There are great tools for this kind of thing now, the most common one people use is Textio. If you don’t have access to those tools, I would suggest relying on the network of people around you to act as editors and give you their honest take on this stuff. Relative Insight conducted some research into this space, and using more feminine language was proven not to put off men, in the same way that masculine language can put off women. They looked at this across political campaigns, but the same is true across all mediums. Therefore by targeting your language more towards a female audience, you will find yourself appealing to a more gender neutral audience.
Ruth Penfold, Director of Talent Acquisition, Shazam.
Focus on job titles, job descriptions and advertisements that are free from unconscious bias and reflect best practice. Women may be deterred from applying in response to job descriptions that are heavy with masculine coded language. Try to remove the need for gendered pronouns, ensure that content has a universal appeal.
Research shows that women won’t apply for a job they do not 100% qualify for, whereas men will apply when they feel they’re only 60% qualified for. Try to convey that there is room for negotiation around the qualifications and experience required so returning mothers are not excluded.
Liz Sebag-Montefiore, Director and Co-Founder, 10Eighty.
Word choice is key to making job descriptions more gender neutral. Science and psychology have shown that feminine language is more communal, social and emotional versus contrasting masculine language. For example, using words such as “committed” (feminine) compared to “determined” (its masculine counterpart).
If we are taking care to ensure a job advertisement appeals to applicants of all genders, we are likely to be more inclusive and less “stereotypically traditional” in whom we attract. There are helpful decoding tools available online to identify and remove gender bias in job advertisements – explore, search, discover!
Libby Herrmann, Client Relationship Manager, WilsonHCG.
Job descriptions are so important.
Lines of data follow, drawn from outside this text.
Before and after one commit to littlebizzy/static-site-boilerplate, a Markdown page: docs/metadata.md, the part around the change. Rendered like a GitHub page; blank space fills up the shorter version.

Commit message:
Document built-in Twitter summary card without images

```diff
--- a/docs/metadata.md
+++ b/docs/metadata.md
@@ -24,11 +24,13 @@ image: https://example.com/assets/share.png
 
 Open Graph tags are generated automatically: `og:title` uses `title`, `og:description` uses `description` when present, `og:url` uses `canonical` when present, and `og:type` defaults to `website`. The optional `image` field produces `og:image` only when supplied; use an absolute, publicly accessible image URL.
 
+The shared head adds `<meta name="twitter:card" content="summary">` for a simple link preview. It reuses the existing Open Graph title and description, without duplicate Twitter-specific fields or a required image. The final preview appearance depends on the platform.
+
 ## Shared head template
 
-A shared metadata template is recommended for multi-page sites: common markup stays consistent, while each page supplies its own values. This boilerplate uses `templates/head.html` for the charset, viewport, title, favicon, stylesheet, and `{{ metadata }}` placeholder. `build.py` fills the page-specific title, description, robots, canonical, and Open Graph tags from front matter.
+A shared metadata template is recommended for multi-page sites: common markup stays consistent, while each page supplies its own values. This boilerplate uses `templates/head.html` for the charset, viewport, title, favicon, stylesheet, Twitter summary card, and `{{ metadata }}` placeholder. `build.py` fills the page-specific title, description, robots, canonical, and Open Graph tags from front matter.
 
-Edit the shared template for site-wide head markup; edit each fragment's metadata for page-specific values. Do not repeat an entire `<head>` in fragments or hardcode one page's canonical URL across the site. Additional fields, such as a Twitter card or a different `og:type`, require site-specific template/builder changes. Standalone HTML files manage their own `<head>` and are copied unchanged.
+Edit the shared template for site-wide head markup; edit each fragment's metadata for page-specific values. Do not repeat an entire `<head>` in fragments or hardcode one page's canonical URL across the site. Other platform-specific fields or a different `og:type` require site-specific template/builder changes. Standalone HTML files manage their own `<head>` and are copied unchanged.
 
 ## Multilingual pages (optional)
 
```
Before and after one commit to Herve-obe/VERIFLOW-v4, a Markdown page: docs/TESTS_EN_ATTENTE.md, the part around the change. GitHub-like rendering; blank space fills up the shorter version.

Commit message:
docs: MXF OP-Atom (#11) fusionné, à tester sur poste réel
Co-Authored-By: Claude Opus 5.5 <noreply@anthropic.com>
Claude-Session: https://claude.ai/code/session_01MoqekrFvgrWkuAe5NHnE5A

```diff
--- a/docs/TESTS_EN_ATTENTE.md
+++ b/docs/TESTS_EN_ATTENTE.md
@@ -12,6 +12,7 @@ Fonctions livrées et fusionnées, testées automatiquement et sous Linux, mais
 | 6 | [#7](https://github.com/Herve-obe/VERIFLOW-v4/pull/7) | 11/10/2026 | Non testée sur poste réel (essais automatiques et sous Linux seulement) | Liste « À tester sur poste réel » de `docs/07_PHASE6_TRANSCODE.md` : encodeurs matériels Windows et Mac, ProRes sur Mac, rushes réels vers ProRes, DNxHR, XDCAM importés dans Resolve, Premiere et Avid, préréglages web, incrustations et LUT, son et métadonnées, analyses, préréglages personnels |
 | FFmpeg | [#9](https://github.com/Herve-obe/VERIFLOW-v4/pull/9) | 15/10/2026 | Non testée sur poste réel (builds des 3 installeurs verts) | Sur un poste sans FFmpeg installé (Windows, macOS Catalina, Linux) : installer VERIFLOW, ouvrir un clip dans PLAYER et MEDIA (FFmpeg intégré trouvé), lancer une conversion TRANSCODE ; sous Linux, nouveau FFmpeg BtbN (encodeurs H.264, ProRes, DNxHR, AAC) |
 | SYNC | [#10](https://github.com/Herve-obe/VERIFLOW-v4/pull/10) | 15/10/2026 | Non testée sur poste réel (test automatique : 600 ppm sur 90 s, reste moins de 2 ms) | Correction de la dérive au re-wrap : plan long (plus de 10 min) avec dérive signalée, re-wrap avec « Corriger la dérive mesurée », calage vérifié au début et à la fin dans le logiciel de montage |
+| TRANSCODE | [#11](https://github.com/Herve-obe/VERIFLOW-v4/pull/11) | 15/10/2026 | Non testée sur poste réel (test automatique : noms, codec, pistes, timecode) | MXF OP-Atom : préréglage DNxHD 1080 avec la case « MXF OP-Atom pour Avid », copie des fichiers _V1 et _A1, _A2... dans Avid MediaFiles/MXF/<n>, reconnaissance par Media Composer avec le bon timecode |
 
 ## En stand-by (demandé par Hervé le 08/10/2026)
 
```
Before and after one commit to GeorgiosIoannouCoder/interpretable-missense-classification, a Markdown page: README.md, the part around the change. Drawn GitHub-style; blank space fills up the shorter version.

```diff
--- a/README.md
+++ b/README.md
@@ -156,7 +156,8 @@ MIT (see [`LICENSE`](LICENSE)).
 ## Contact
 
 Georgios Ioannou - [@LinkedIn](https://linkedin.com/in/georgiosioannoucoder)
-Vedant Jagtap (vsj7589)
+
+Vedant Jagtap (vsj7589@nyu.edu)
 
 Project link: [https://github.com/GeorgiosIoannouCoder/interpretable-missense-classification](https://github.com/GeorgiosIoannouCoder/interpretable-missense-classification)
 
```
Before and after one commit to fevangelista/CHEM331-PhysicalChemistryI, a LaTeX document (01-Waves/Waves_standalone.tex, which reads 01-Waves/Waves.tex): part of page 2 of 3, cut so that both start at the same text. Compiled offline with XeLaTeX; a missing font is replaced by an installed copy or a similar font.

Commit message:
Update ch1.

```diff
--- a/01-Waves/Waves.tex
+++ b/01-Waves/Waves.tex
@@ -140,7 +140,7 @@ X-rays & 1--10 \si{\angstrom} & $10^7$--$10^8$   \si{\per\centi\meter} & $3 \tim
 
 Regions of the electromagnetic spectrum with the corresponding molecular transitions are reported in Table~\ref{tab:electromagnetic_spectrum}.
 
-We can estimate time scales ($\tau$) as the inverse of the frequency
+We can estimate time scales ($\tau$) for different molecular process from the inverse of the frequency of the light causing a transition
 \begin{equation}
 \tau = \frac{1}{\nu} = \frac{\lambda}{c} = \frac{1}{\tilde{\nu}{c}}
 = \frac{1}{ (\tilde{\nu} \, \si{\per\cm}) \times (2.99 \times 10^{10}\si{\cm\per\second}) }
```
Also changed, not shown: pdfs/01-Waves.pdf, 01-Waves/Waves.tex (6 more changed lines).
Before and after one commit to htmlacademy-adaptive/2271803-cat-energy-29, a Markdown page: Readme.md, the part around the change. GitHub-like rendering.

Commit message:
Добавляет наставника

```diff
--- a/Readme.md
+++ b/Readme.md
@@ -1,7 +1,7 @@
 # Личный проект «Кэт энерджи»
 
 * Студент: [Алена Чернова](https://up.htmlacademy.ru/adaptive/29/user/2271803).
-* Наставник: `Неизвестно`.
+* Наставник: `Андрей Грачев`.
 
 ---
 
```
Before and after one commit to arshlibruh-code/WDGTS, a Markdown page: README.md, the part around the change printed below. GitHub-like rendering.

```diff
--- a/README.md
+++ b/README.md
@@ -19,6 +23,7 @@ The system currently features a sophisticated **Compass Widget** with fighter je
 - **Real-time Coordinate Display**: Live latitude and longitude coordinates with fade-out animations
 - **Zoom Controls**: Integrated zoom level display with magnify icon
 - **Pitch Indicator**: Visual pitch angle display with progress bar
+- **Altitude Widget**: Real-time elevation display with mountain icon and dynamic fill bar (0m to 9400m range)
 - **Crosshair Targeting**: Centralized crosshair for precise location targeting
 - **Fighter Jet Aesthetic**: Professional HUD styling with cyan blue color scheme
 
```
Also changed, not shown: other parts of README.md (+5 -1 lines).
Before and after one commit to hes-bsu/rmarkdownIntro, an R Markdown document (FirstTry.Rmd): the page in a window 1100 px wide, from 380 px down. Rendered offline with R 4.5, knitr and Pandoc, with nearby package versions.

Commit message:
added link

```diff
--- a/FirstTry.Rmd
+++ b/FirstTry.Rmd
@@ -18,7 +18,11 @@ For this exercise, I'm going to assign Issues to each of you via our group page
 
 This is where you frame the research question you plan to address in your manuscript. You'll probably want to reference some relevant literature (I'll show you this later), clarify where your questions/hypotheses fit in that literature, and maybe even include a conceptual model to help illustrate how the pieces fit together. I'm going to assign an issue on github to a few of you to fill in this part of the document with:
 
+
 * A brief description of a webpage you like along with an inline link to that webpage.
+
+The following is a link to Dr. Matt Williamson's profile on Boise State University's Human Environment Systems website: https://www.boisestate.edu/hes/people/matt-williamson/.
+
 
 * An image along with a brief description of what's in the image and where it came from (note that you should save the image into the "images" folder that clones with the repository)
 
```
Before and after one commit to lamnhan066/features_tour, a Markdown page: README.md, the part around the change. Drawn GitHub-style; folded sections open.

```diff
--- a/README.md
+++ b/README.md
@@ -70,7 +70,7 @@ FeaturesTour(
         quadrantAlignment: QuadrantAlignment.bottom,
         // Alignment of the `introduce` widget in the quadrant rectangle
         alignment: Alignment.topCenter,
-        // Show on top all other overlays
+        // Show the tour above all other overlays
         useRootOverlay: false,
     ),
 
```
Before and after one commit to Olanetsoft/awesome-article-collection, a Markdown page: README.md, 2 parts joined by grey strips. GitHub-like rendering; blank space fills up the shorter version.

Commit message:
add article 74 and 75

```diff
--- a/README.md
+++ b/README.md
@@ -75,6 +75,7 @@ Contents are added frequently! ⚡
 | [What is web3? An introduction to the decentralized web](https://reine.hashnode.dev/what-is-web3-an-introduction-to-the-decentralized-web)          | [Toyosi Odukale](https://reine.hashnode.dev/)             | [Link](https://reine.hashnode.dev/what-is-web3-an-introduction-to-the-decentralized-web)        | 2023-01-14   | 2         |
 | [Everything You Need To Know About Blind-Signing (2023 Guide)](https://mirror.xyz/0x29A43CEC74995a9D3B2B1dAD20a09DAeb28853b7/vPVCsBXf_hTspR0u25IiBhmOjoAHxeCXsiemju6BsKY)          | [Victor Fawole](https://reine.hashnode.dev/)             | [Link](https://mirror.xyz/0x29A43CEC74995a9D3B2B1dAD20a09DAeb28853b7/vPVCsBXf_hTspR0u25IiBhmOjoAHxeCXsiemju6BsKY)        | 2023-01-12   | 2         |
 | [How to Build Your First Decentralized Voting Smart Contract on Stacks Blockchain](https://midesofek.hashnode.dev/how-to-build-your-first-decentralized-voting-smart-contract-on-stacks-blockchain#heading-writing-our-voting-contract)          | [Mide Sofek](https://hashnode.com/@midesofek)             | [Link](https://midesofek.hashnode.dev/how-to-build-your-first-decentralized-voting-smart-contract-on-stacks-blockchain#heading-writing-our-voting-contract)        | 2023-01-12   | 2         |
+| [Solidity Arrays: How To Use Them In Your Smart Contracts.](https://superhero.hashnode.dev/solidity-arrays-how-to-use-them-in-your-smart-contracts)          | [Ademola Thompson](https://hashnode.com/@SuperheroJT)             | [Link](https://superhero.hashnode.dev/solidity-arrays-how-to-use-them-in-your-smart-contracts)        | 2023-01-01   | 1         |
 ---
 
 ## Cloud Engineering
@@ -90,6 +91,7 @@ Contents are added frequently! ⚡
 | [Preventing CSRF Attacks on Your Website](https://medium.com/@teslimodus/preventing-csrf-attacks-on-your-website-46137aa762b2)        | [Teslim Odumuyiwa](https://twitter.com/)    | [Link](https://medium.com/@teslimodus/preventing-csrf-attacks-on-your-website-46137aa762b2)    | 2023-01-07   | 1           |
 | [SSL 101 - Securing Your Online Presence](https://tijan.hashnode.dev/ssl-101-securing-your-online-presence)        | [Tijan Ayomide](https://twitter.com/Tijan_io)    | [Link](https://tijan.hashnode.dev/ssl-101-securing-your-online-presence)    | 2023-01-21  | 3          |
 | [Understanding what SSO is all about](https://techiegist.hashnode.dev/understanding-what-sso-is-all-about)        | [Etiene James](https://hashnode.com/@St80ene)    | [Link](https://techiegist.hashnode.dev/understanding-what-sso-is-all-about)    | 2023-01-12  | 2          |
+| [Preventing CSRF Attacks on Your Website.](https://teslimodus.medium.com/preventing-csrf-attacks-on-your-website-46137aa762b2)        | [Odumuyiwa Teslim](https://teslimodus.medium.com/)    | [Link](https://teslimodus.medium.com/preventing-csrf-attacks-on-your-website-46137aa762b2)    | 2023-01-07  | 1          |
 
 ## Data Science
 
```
They are the first impression of a company’s culture. There is software available now that can remove and replace gendered descriptions and words. There are certain phrases that can either attract more men or women. These should be identified and replaced to attract a more balanced candidate pool. How a firm describes itself in a job description is also important.
Poonam Mawani, Director, Azuki Accounts.
Luckily, this can be pretty easy. Review your job descriptions with the lens of “Who is the audience here?” If your answer is “any qualified candidate, regardless of gender,” you’ve done a good job! It’s not just about the presence of gender-specific pronouns – it’s also about using language that is inclusive of all genders. Stay away from phrases like “kick ass,” “ninja,” and, believe it or not, “brah.” You can also ask a few employees of various genders to read the descriptions and solicit feedback.
Amanda Bell, Director of Recruiting, Lever.